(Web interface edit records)
<<<<
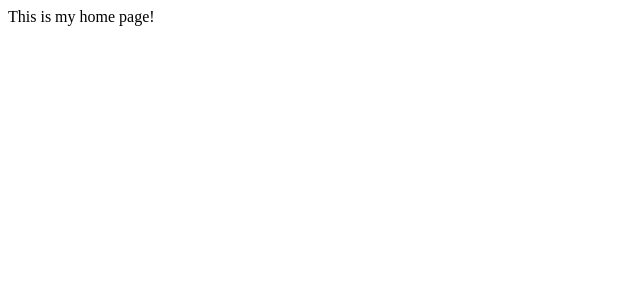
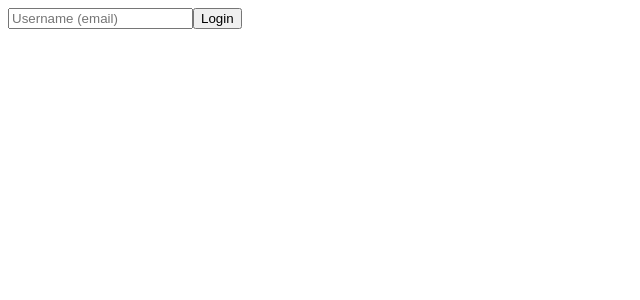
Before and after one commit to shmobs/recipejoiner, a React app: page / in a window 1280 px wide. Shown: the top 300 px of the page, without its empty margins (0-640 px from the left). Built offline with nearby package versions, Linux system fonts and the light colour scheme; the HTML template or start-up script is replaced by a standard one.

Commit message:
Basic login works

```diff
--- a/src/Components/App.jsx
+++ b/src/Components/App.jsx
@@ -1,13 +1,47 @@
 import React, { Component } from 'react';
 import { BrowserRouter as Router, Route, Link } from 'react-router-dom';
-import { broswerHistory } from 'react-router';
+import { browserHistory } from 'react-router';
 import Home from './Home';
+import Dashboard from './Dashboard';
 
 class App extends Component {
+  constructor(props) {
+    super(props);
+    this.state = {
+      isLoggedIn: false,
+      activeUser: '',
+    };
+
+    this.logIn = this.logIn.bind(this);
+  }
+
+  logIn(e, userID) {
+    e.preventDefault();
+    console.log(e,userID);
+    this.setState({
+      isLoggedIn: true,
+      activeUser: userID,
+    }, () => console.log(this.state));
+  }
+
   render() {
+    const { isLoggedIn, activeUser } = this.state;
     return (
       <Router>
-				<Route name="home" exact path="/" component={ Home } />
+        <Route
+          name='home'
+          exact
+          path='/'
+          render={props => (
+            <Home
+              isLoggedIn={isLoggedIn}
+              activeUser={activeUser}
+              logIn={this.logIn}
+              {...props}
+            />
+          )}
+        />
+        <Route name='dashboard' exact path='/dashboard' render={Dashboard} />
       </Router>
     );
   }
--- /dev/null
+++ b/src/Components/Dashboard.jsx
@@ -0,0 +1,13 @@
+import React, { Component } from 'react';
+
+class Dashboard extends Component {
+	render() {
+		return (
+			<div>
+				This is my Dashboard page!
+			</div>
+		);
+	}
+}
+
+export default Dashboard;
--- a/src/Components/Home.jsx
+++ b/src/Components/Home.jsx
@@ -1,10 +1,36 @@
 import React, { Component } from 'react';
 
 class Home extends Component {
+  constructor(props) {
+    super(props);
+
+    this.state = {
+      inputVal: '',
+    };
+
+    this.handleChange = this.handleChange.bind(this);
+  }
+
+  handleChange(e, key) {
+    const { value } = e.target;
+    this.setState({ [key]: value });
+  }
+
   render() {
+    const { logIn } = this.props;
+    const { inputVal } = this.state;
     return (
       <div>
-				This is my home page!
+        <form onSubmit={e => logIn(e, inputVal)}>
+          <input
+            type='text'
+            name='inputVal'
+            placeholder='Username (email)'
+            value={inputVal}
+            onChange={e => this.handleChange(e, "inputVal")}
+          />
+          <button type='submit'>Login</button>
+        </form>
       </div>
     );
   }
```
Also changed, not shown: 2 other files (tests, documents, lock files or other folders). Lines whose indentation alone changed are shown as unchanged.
>>>>
## What you will do
Search the data for the string "props". List each line that has it.

## Solution
+  constructor(props) {
+    super(props);
+          render={props => (
+              {...props}
+  constructor(props) {
+    super(props);
+    const { logIn } = this.props;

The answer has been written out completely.